Whenever a line of the listing contains "from", it counts; give the total number of such lines and nothing more.
::: Given information
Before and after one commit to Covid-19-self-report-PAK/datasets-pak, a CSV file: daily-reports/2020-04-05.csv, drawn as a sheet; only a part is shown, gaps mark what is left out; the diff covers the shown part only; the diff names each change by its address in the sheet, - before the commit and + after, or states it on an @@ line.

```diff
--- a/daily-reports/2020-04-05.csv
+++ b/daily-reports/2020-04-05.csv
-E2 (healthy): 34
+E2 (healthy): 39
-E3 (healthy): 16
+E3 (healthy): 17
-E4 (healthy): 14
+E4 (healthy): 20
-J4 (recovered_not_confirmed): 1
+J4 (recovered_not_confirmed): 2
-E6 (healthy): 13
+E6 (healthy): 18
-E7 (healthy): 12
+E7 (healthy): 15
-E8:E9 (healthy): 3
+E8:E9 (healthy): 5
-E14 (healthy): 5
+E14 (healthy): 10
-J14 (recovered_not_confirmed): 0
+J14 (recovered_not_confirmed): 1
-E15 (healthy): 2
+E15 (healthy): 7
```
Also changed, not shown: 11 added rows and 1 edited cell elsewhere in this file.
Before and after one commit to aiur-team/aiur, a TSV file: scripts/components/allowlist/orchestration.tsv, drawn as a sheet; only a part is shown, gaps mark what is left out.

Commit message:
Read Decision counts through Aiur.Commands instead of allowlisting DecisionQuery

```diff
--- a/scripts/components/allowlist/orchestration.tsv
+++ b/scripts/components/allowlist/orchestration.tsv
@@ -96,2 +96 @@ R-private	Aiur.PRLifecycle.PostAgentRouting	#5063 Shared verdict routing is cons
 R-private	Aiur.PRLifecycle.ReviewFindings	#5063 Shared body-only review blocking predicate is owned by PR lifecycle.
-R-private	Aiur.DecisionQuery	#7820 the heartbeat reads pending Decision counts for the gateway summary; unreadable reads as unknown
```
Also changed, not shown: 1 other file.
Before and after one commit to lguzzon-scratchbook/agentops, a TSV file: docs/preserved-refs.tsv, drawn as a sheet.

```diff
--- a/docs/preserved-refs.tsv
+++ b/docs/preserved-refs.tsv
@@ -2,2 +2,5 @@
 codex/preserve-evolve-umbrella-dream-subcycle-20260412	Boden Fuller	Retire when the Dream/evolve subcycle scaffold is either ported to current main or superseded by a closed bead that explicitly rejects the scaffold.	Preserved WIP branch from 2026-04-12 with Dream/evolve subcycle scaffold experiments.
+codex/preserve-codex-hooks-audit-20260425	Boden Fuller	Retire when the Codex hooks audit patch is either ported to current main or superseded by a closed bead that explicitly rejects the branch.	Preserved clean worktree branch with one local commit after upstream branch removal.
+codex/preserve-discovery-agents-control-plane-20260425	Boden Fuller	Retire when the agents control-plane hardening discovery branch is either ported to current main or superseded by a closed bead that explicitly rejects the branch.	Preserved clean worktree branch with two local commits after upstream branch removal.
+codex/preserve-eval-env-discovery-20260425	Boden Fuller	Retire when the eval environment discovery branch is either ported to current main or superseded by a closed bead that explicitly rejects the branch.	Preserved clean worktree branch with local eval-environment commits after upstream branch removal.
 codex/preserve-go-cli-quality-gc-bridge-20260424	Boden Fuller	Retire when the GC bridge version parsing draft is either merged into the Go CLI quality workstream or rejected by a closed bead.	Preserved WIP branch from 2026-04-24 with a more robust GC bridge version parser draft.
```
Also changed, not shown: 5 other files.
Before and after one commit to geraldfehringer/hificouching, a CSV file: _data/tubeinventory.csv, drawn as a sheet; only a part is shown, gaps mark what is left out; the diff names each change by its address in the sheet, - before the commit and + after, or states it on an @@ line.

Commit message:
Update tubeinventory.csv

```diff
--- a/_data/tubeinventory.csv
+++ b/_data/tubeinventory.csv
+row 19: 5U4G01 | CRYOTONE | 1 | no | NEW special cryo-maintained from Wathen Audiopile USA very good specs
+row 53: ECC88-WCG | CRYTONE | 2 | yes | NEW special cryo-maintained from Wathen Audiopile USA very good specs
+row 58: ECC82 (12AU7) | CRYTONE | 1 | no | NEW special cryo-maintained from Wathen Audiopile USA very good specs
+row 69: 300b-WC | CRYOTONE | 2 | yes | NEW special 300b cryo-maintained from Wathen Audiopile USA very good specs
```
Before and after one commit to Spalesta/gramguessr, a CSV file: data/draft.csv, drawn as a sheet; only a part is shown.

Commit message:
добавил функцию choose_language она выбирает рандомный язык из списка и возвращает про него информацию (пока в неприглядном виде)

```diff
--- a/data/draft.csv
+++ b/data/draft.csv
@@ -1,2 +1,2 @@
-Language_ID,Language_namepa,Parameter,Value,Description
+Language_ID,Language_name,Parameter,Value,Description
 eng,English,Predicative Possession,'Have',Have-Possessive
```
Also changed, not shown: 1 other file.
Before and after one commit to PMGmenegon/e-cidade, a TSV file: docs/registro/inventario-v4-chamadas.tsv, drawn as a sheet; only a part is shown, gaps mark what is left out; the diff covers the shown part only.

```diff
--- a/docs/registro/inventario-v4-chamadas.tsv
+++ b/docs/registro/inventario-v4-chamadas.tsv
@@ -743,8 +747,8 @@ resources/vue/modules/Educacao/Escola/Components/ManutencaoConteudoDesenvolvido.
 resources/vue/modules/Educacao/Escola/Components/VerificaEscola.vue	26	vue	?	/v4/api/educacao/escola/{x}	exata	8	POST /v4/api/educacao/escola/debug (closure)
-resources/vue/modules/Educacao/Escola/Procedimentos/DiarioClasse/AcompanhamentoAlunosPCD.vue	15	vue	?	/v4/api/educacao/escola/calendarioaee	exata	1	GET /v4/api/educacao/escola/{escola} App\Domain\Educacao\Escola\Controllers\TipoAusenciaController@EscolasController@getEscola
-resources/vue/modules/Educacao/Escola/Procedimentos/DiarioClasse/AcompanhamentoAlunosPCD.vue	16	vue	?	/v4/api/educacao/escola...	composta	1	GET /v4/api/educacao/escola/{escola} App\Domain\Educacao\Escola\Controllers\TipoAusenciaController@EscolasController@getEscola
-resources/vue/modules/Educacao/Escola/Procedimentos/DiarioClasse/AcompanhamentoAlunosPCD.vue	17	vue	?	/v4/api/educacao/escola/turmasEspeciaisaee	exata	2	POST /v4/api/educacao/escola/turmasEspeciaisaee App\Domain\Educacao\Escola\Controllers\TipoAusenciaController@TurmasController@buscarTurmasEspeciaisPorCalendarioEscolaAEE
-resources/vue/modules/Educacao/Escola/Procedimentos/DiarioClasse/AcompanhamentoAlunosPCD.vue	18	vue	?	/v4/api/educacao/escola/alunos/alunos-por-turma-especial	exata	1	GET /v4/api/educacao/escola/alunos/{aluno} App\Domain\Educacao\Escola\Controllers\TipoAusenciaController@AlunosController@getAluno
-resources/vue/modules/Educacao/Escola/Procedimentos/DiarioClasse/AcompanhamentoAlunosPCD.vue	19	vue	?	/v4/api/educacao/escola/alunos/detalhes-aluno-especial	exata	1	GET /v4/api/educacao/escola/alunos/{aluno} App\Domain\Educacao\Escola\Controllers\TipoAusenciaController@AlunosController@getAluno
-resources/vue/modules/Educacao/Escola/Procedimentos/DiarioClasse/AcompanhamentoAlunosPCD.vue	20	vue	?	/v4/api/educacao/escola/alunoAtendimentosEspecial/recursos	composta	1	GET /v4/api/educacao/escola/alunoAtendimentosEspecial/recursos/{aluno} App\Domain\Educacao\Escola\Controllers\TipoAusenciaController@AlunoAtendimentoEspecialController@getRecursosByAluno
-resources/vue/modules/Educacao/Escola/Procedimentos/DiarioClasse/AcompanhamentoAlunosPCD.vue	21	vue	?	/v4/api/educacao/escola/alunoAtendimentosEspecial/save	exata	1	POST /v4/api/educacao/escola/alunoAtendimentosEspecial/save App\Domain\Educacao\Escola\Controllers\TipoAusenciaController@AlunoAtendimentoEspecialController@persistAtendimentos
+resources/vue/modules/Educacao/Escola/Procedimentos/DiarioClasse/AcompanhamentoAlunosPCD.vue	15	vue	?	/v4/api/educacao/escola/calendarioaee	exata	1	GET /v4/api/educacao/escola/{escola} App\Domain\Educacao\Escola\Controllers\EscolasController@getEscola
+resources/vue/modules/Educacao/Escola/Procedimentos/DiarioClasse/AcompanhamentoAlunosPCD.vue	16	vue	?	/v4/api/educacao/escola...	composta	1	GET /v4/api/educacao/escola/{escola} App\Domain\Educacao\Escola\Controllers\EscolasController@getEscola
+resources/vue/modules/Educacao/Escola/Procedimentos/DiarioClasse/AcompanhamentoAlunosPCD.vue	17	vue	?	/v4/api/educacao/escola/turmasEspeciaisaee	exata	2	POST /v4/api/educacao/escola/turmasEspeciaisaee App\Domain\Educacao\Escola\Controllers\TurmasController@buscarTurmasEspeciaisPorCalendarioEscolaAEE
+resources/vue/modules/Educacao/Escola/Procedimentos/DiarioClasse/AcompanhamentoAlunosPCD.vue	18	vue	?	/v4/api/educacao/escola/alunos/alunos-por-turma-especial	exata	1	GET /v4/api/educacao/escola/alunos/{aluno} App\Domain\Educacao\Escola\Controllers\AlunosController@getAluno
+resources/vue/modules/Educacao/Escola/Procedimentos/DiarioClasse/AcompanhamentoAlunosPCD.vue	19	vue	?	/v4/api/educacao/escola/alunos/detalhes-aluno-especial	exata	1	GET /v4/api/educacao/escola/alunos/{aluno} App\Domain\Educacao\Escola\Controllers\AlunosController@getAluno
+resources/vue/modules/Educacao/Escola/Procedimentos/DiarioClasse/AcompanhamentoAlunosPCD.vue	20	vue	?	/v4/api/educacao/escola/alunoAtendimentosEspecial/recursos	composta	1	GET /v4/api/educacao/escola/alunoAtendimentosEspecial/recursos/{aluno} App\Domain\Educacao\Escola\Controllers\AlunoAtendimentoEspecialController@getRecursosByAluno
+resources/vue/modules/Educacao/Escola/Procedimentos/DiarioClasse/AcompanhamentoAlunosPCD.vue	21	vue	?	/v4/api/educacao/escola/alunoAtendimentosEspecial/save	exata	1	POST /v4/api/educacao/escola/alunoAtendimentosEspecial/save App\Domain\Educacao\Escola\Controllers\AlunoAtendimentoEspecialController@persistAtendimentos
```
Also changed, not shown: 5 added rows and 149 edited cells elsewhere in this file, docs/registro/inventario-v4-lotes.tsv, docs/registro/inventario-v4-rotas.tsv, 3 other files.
::::::
◆ Answer below ◆
6